City of South Salt Lake,
Plaintiff and Appellee,


Gordon Hendrikx,
Defendant and Appellant.

(Not For Official Publication)

Case No. 990233-CA

April 22, 1999
  1999 UT App 133 -----

Third District, Murray Department
The Honorable Joseph C. Fratto

Gordon Hendrikx, West Valley City, Appellant Pro Se
H. Craig Hall and Matthew B. Janzen, Salt Lake City, for Appellee


Before Judges Greenwood, Davis, and Jackson.


This matter is before the court on its own motion for summary dismissal on the ground that the court lacks jurisdiction over a case originating in the justice court. The motion is granted and the appeal is dismissed.

Utah Code Ann. § 78-5-120 (Supp. 1998) and Utah R. Crim. P. 26(12) provide that a person not satisfied with a judgment rendered in the justice court is entitled to a trial de novo in the district court, and that the judgment of the district court after trial de novo is final and may not be appealed unless the constitutionality of a statute or rule is raised and ruled upon. Appellate courts have unwaveringly held that these provisions and their predecessors divest this court of jurisdiction to hear an appeal from proceedings in the district court held pursuant to an appeal from the justice court unless the issues raised in the justice and/or district court involve the validity or constitutionality of an ordinance or statute. See City of Montecello v. Christensen, 769 P.2d 853 (Utah Ct. App. 1989), aff'd, 788 P.2d 513 (Utah 1989), cert. denied, 498 U.S. 841 (1990); State v. Hinson, 966 P.2d 273 (Utah Ct. App. 1998); City of Kanab v. Guskey, 965 P.2d 1065 (Utah Ct. App. 1998); State v. Matus, 789 P.2d 304 (Utah Ct. App. 1990).

In the instant case, appellant has already exercised his constitutional right to appeal the justice court decision, receiving a trial de novo in the district court. Appellant's attempts to pursue an appeal in this court are ineffective under Utah law.
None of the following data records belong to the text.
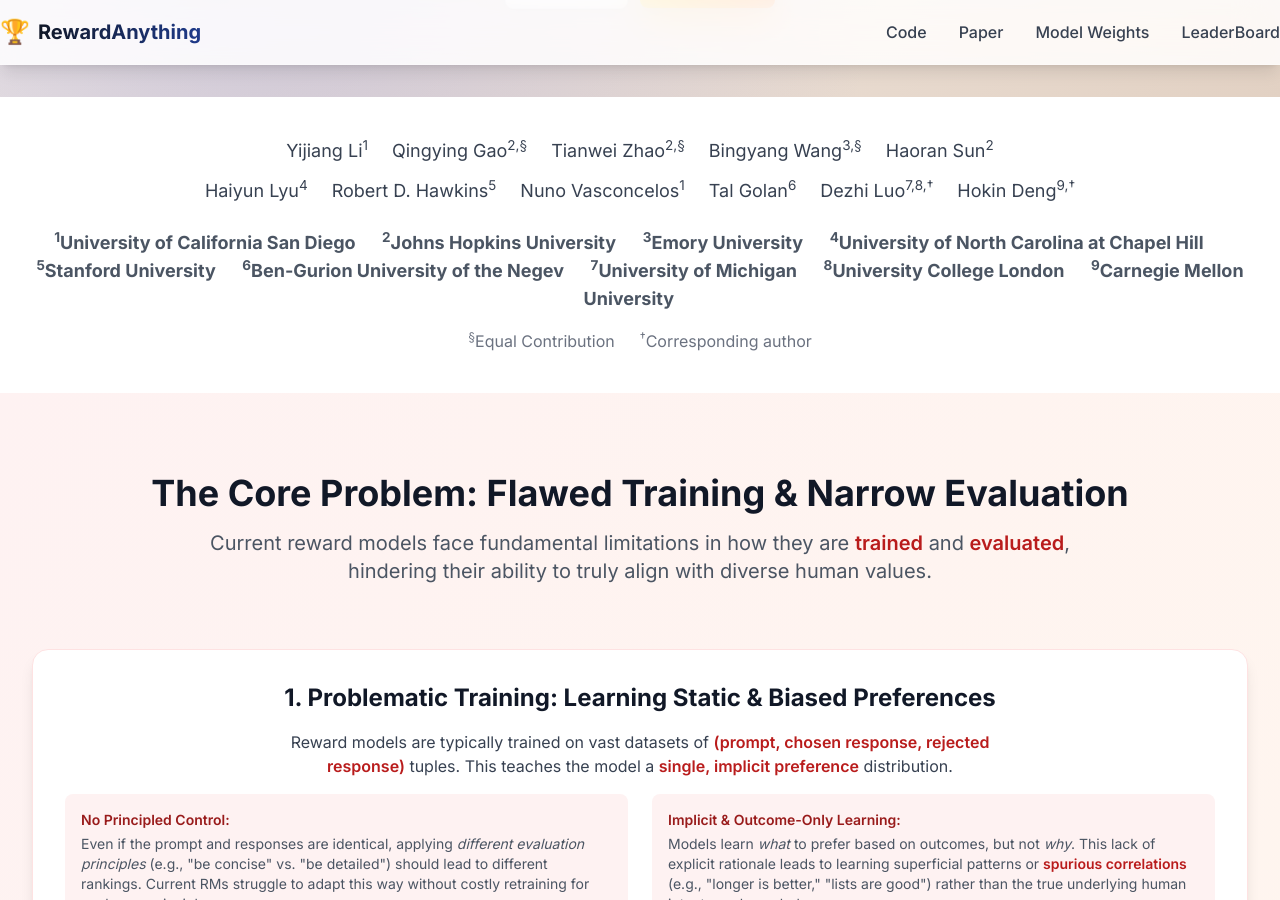
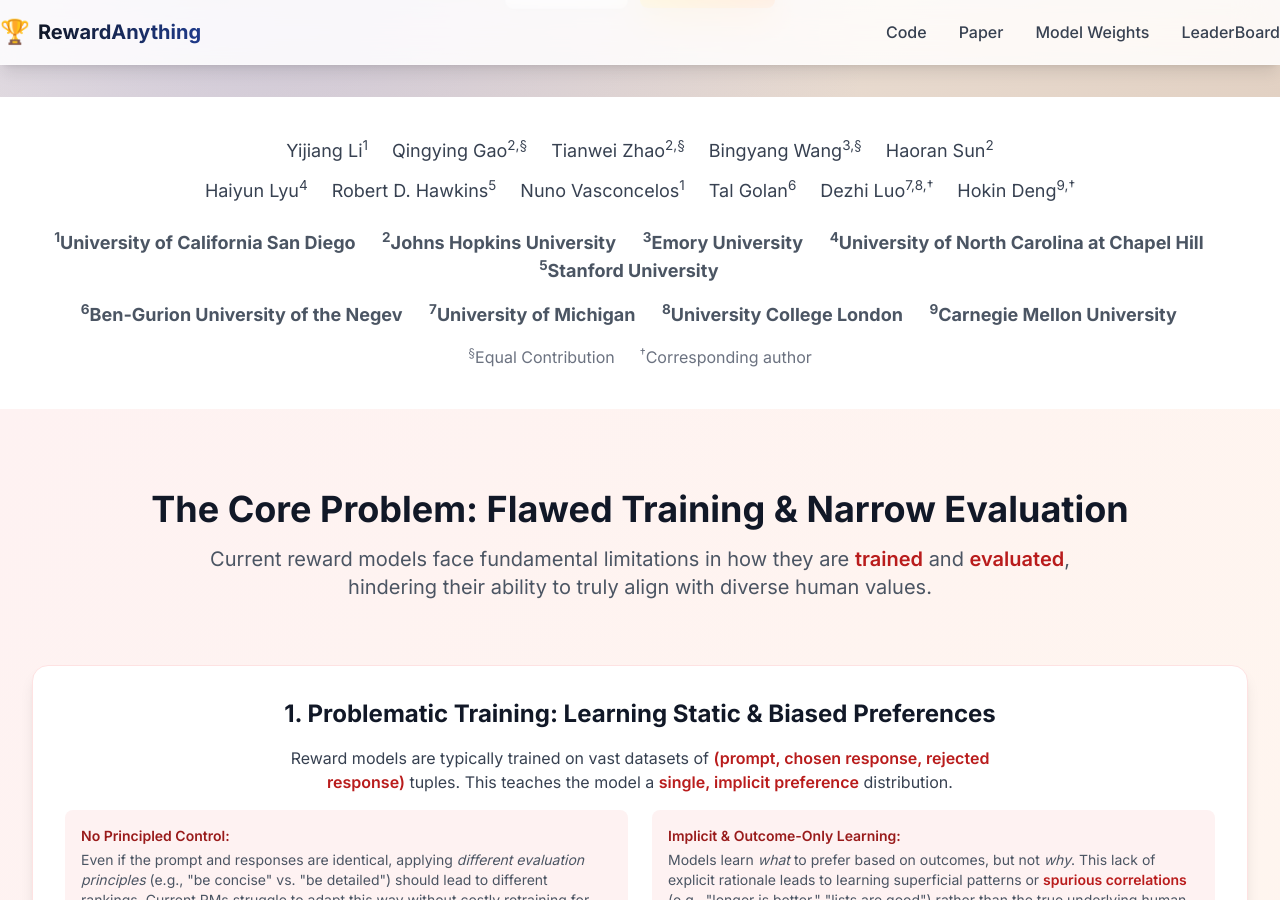
Before and after one commit to grow-ai-like-a-child/CoreCognition, a Jekyll site: the page built from index.html, in a window 1280 px wide and 900 px high, scrolled down 889 px. Built offline with Jekyll 4.4.1, drawn with Linux system fonts in a browser that asks for light colours; nearby versions of some CDN libraries.

Commit message:
Update index.html

```diff
--- a/index.html
+++ b/index.html
@@ -77,6 +77,8 @@ description: "Core Knowledge Deficits in Multi-Modal Language Models"
                 <sup>3</sup>Emory University &emsp;
                 <sup>4</sup>University of North Carolina at Chapel Hill &emsp;
                 <sup>5</sup>Stanford University &emsp;
+            </div>
+            <div class="mb-4 font-bold">
                 <sup>6</sup>Ben-Gurion University of the Negev &emsp;
                 <sup>7</sup>University of Michigan &emsp;
                 <sup>8</sup>University College London &emsp;
```
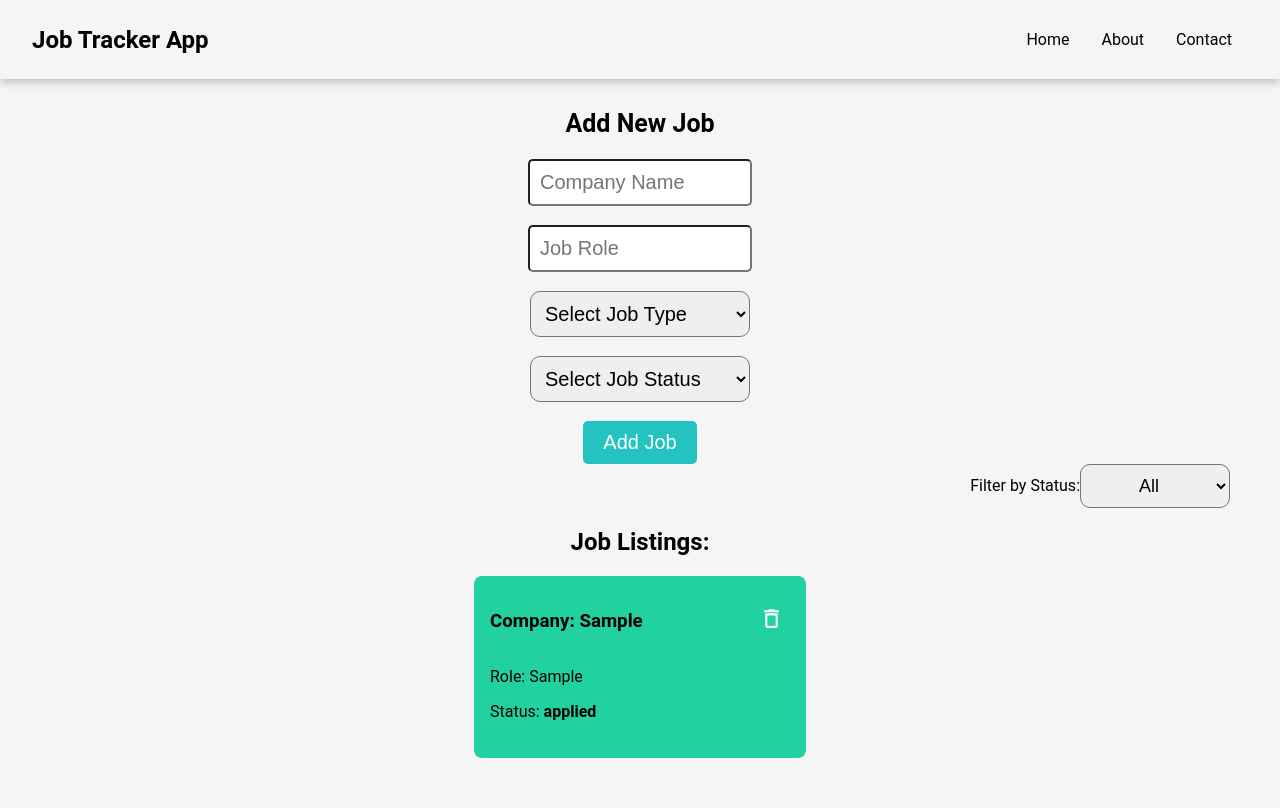
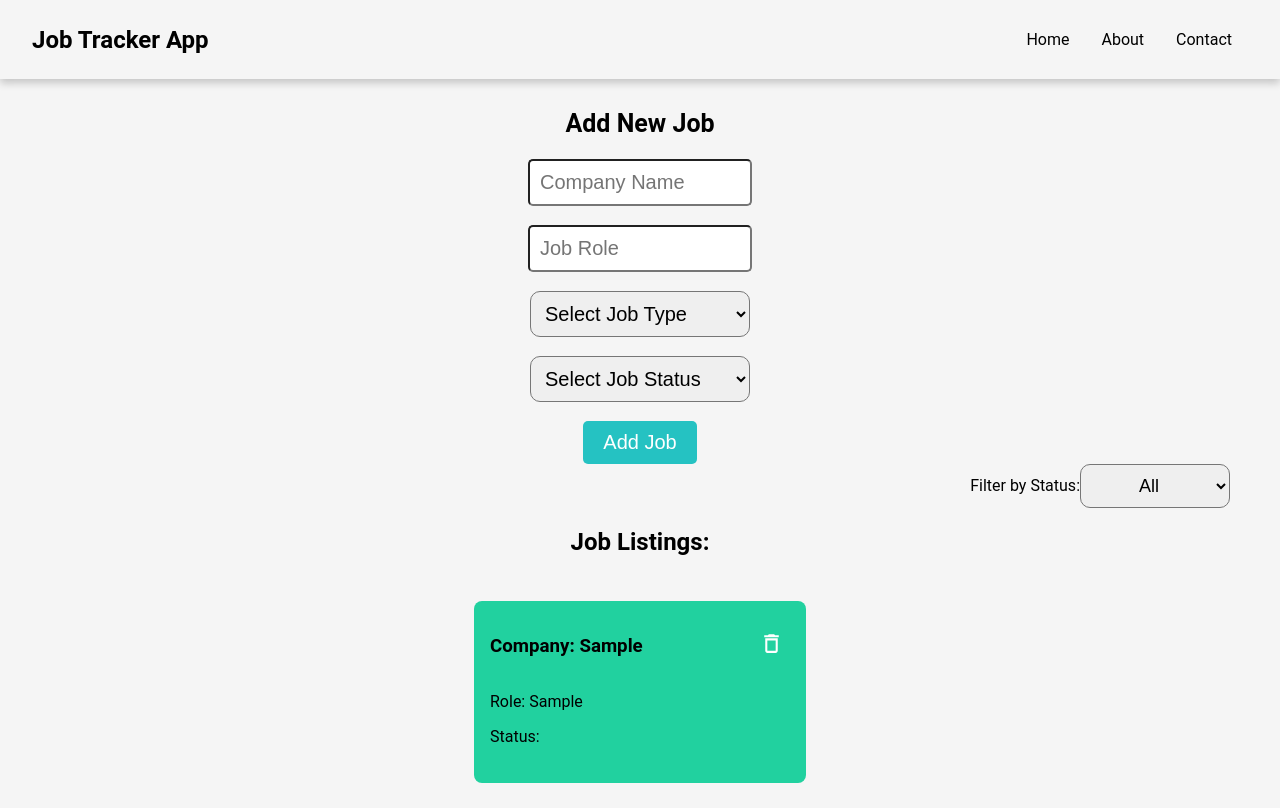
Before and after one commit to Sharma17Deepak/Job-tracker-App, a React (Vite) app: page / in a window 1280 px wide. Both pictures are taken after typing "Sample", "Sample" into the empty fields and a click on the button "Add Job". Built offline with nearby package versions, Linux system fonts and the light colour scheme.

Commit message:
updated code

```diff
--- a/src/App.jsx
+++ b/src/App.jsx
@@ -7,7 +7,6 @@ import Header from "./Components/Header/Header.jsx";
 function App() {
   const [jobs, setJobs] = useState([]);
   const [filterStatus, setFilterStatus] = useState("All");
-
 
   useEffect(() => {
     const storedJobs = localStorage.getItem("jobs");
@@ -39,11 +38,13 @@ function App() {
   return (
     <>
       <Header />
-      <div className="container">
       <JobForm addJob={addJob} />
       <div className="filter-btn">
-          <label>Filter by Status:</label>
-          <select className="filter" onChange={(e) => setFilterStatus(e.target.value)}>
+        Filter by Status:
+        <select
+          className="filter"
+          onChange={(e) => setFilterStatus(e.target.value)}
+        >
           <option>All</option>
           <option>Applied</option>
           <option>Interview</option>
@@ -52,7 +53,6 @@ function App() {
         </select>
       </div>
       <JobList jobs={filteredJobs} deleteJob={deleteJob} />
-      </div>
     </>
   );
 }
--- a/src/Components/JobCard/JobCard.css
+++ b/src/Components/JobCard/JobCard.css
@@ -3,7 +3,7 @@
   width: 300px;
   border-radius: 8px;
   padding: 16px;
-  margin: 0px 50px;
+  margin: 25px 50px;
   background-color: #21D19F;
   color: black;
 }
--- a/src/Components/JobForm/JobForm.jsx
+++ b/src/Components/JobForm/JobForm.jsx
@@ -5,7 +5,7 @@ const JobForm = ({ addJob }) => {
   const [company, setCompany] = useState("");
   const [role, setRole] = useState("");
   const [type,setType]=useState("");
-  const [status, setStatus] = useState("applied");
+  const [status, setStatus] = useState("");
 
   const handleSubmit = (e) => {
     e.preventDefault();
@@ -15,6 +15,7 @@ const JobForm = ({ addJob }) => {
       id: Date.now(),
       company,
       role,
+      type,
       status,
     };
 
--- a/src/Components/JobList/JobList.css
+++ b/src/Components/JobList/JobList.css
@@ -1,6 +1,6 @@
 .list-container{
     display: flex;
-    flex-direction: row;
     justify-content: space-evenly;
     align-items: center;
+    flex-wrap: wrap;
 }
```
Lines whose indentation alone changed are shown as unchanged.
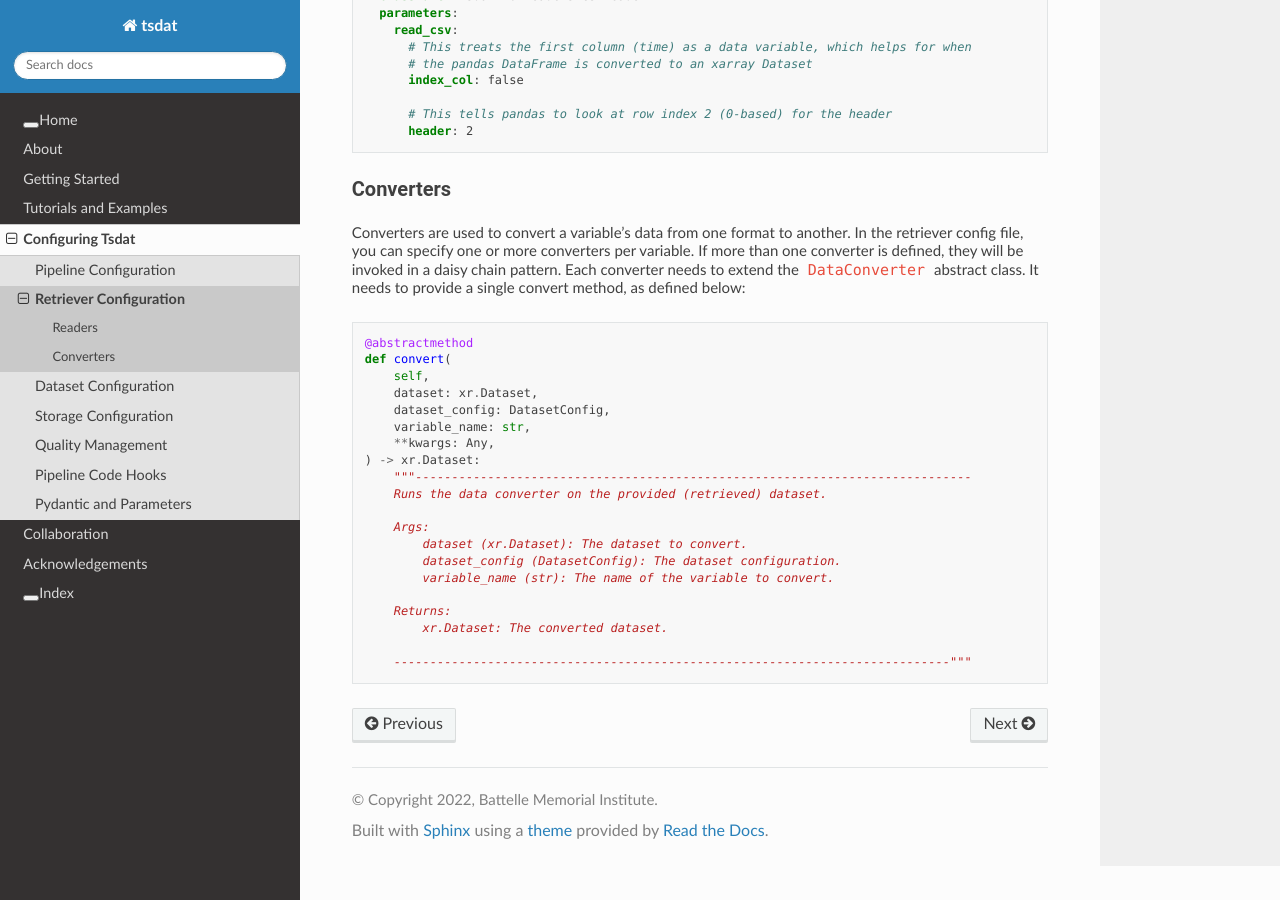
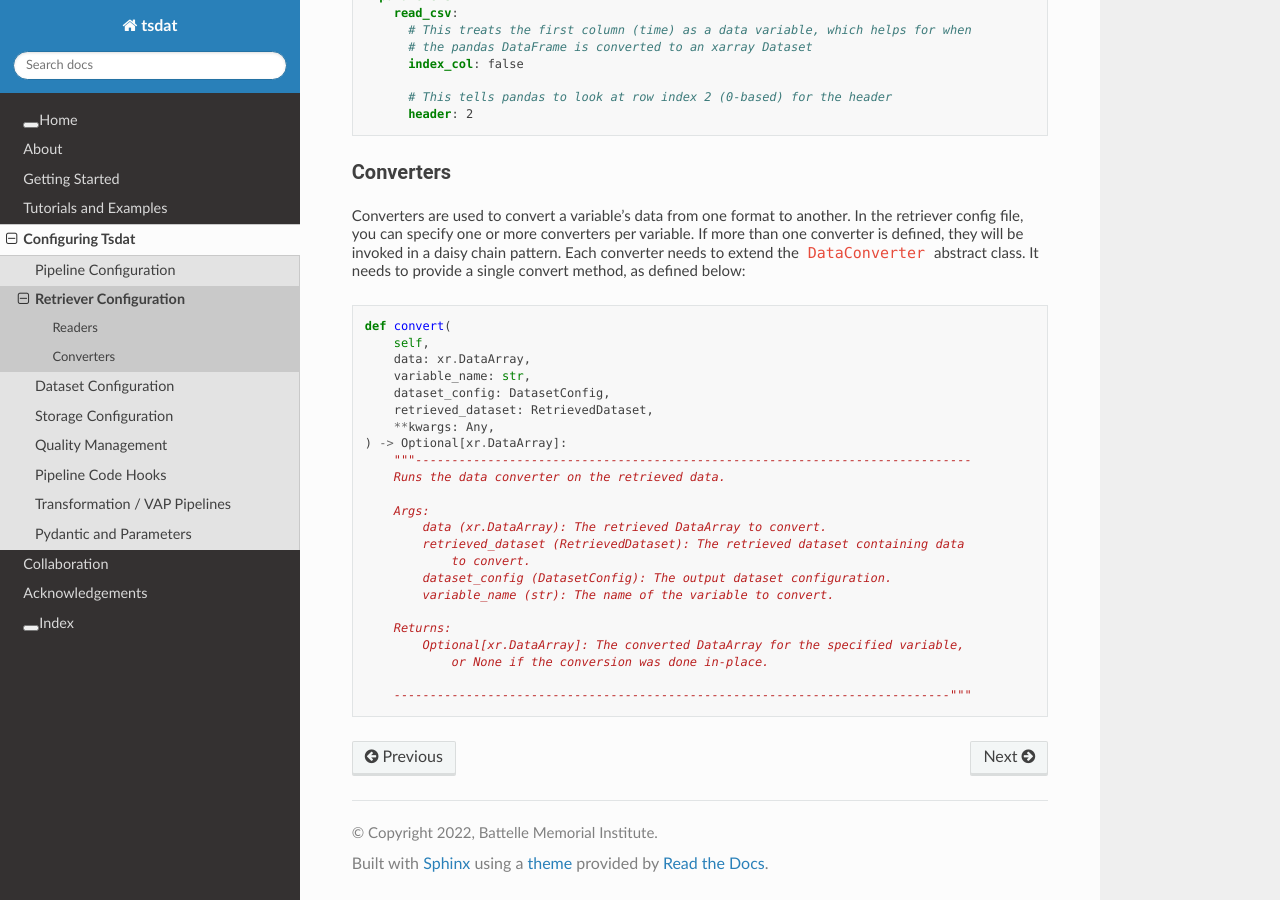
Before and after one commit to tsdat/tsdat, a Sphinx documentation site: the page built from docs/source/config/retriever_config.rst, in a window 1280 px wide and 900 px high, scrolled down 1458 px. Built offline with Sphinx 7.4.7 and the Read the Docs theme 2.0.0, drawn with Linux system fonts in a browser that asks for light colours; pages that are not in the unit, such as notebooks, are missing from menus.

Commit message:
Update docs

```diff
--- a/docs/source/conf.py
+++ b/docs/source/conf.py
@@ -24,7 +24,7 @@ copyright = "2022, Battelle Memorial Institute"
 author = "tsdat"
 
 # The full version, including alpha/beta/rc tags
-release = "0.4.1"
+# release = "0.4.1"
 
 
 # -- General configuration ---------------------------------------------------
--- a/docs/source/config/configuring_tsdat.rst
+++ b/docs/source/config/configuring_tsdat.rst
@@ -35,6 +35,7 @@ Tsdat pipelines produce standardized datasets that follow the conventions and te
    storage_config
    quality_control
    hook_functions
+   transform_config
    pydantic
 
 
--- a/docs/source/config/retriever_config.rst
+++ b/docs/source/config/retriever_config.rst
@@ -39,7 +39,6 @@ Readers must extend the abstract class ``DataReader`` and implement the followin
 
 .. code-block:: python
 
-    @abstractmethod
     def read(self, input_key: str) -> Union[xr.Dataset, Dict[str, xr.Dataset]]:
         """-----------------------------------------------------------------------------
         Uses the input key to open a resource and load data as a xr.Dataset object or as
@@ -89,23 +88,26 @@ convert method, as defined below:
 
 .. code-block:: python
 
-    @abstractmethod
     def convert(
         self,
-        dataset: xr.Dataset,
+        data: xr.DataArray,
+        variable_name: str,
         dataset_config: DatasetConfig,
-        variable_name: str,
+        retrieved_dataset: RetrievedDataset,
         **kwargs: Any,
-    ) -> xr.Dataset:
+    ) -> Optional[xr.DataArray]:
         """-----------------------------------------------------------------------------
-        Runs the data converter on the provided (retrieved) dataset.
+        Runs the data converter on the retrieved data.
 
         Args:
-            dataset (xr.Dataset): The dataset to convert.
-            dataset_config (DatasetConfig): The dataset configuration.
+            data (xr.DataArray): The retrieved DataArray to convert.
+            retrieved_dataset (RetrievedDataset): The retrieved dataset containing data
+                to convert.
+            dataset_config (DatasetConfig): The output dataset configuration.
             variable_name (str): The name of the variable to convert.
 
         Returns:
-            xr.Dataset: The converted dataset.
+            Optional[xr.DataArray]: The converted DataArray for the specified variable,
+                or None if the conversion was done in-place.
 
         -----------------------------------------------------------------------------"""
```
Also changed, not shown: docs/source/config/pipeline_config.rst (+8 -1 lines), docs/source/config/transform_config.rst (added, +99 -0 lines).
Appellant does not challenge the constitutionality of any statute or ordinance, rather, he challenges the constitutionality of the district court's actions. "An oblique reference on appeal to constitutional rights or the invalidity of defendant's conviction cannot satisfy the statutory requirement. . . . [A] mere allegation of a violation of one's constitutional rights is insufficient to confer jurisdiction." City of Monticello, 769 P.2d at 855. Given that appellant did not challenge the constitutionality of a statute or ordinance in the lower courts, this court is unable to entertain his appeal. See Guskey, 965 P.2d at 1066. "[O]nce a justice court judgment is appealed to [the district] court, article I, section 12 and article VIII, section 5 of the state constitution do not entitle a disgruntled party to plenary review . . . of the [district] court's judgment." Matus, 789 P.2d at 305.

Because appellant appealed the justice court's judgment to the district court, did not make the requisite constitutional challenge, and the district court did not rule on the constitutionality of a statute or ordinance, appellant has exhausted his right of appeal. Accordingly, we have no alternative but to dismiss the appeal for lack of jurisdiction. Varian-Eimac, Inc. v. Lamoreaux, 767 P.2d 569, 570 (Utah Ct. App. 1989).

Pamela T. Greenwood,
Associate Presiding Judge

James Z. Davis, Judge

Norman H. Jackson, Judge